The new Pro Shares Investment Grade Interest Rate Hedged ETF (IGHG) is the latest fund trying to offer protection against rising rates, but is the first fund to protect an investment grade portfolio. Like other hedged bond funds, IGHG has two portfolios side-by-side: The investment grade bond portfolio and a combination of short positions in various U.S. treasury futures contracts.
The bond portfolio component of the fund is a very simple, investment grade corporate portfolio. It is well diversified with 457 holdings of both domestic and foreign bonds; the foreign bonds are dollar denominated.
The sector breakdown favors financials at 32%, followed by industrial-service at 20% and industrial-manufacturing at 17%. The sector makeup is generally in line with more mainstream corporate bond ETFs likes the iShares iBoxx Investment Grade Corporate Bond ETF (LQD).
The current weighted average maturity of the portfolio is just under 15 years. The hedge strategy will target the same maturity as the bond portfolio and, for now, that is done with 55% short 10-year futures, 33% short 30-year futures and 12% in the Pro Shares Ultra Short 20+ Year Treasury ETF (TBT).
It's too early for any specific yield information for the fund, but the fact sheet notes the average coupon in the fund is at 5.13%, and that the average price for the bonds in the portfolio is $107.62 which gives a rough estimated yield of 4.76% for the index. Subtracting the 0.30% expense ratio for the fund could put the yield near 4.46%. However, there will likely be a drag from the cost of maintaining the hedge against rising interest that could further reduce the yield.

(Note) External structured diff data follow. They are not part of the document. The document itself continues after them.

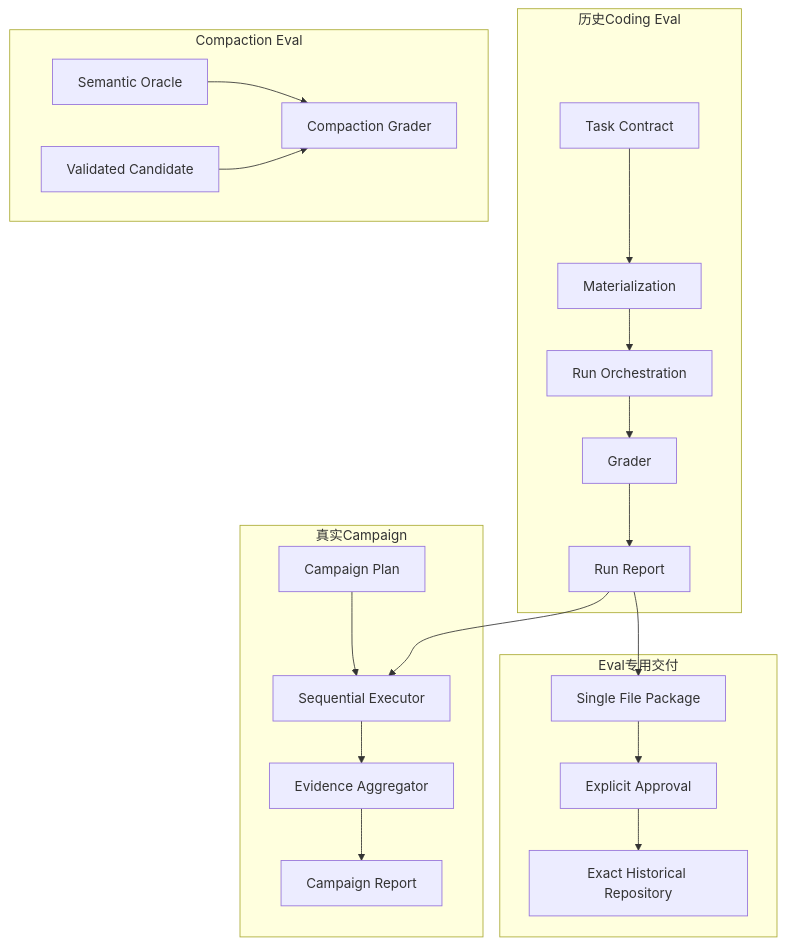
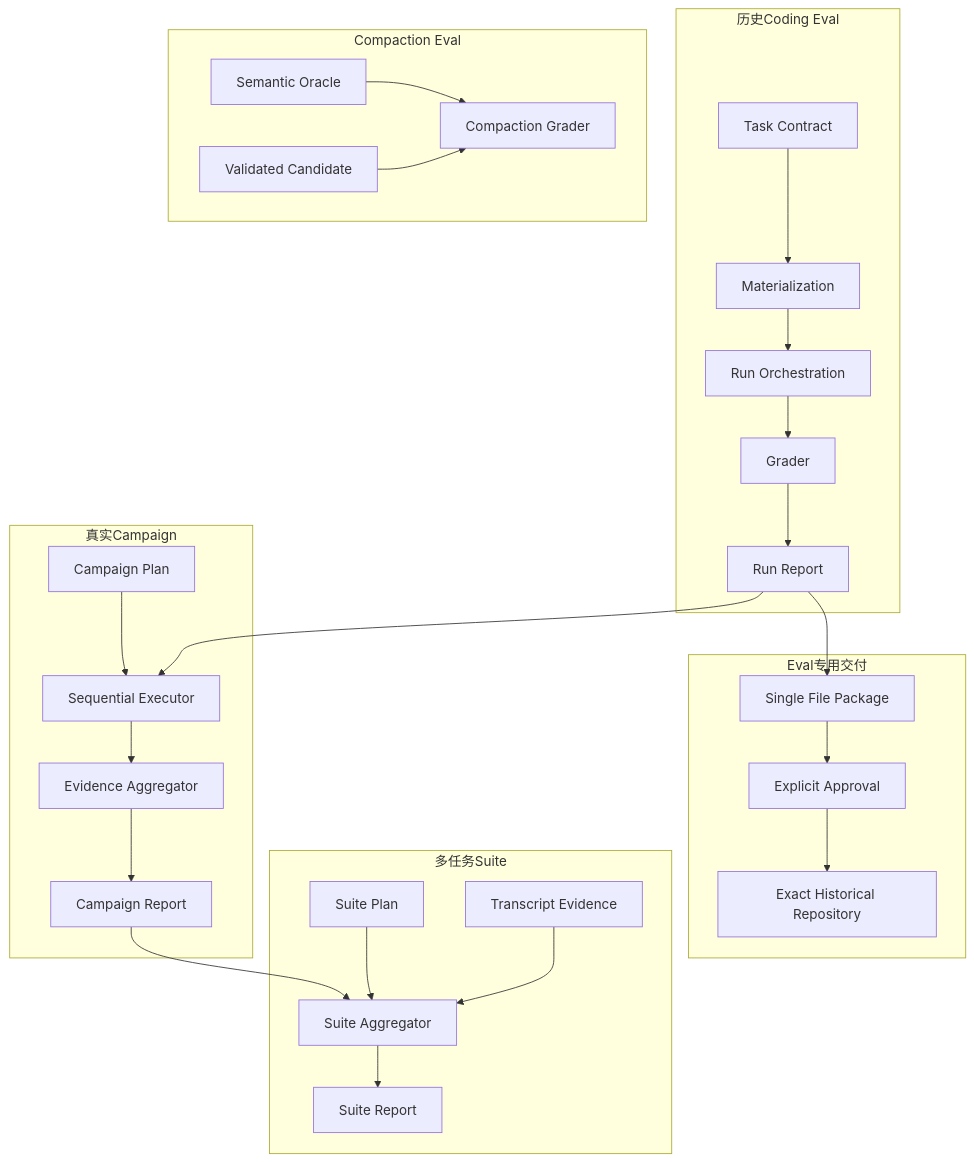
One commit to carrie1988/Harnessix changed the second of 17 diagrams in docs/modules/evals.md. Above: the diagram before and after it, drawn with Mermaid. The commit also changed other lines of this file and 21 other files, not shown here.

Commit message:
feat: 建立多仓库 Eval Suite 与 Transcript 证据

````diff
--- a/docs/modules/evals.md
+++ b/docs/modules/evals.md
@@ -245,24 +257,30 @@
 ```mermaid
 flowchart TB
     subgraph Historical[历史Coding Eval]
         T[Task Contract] --> M[Materialization]
         M --> R[Run Orchestration]
         R --> G[Grader]
         G --> RR[Run Report]
     end
     subgraph Campaigns[真实Campaign]
         CP[Campaign Plan] --> CE[Sequential Executor]
         RR --> CE
         CE --> CA[Evidence Aggregator]
         CA --> CR[Campaign Report]
     end
+    subgraph Suites[多任务Suite]
+        SP[Suite Plan] --> SA[Suite Aggregator]
+        CR --> SA
+        Transcript[Transcript Evidence] --> SA
+        SA --> SR[Suite Report]
+    end
     subgraph Compact[Compaction Eval]
         Oracle[Semantic Oracle] --> CG[Compaction Grader]
         Candidate[Validated Candidate] --> CG
     end
     subgraph LegacyDelivery[Eval专用交付]
         RR --> Package[Single File Package]
         Package --> Approval[Explicit Approval]
         Approval --> Target[Exact Historical Repository]
     end
 ```
````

Another risk factor is that interest rates could go back down. That is not a prediction so much as an acknowledgement that interest rates went far lower than most people expected in the face of unprecedented Fed policy -- one which is likely to remain in place for several years.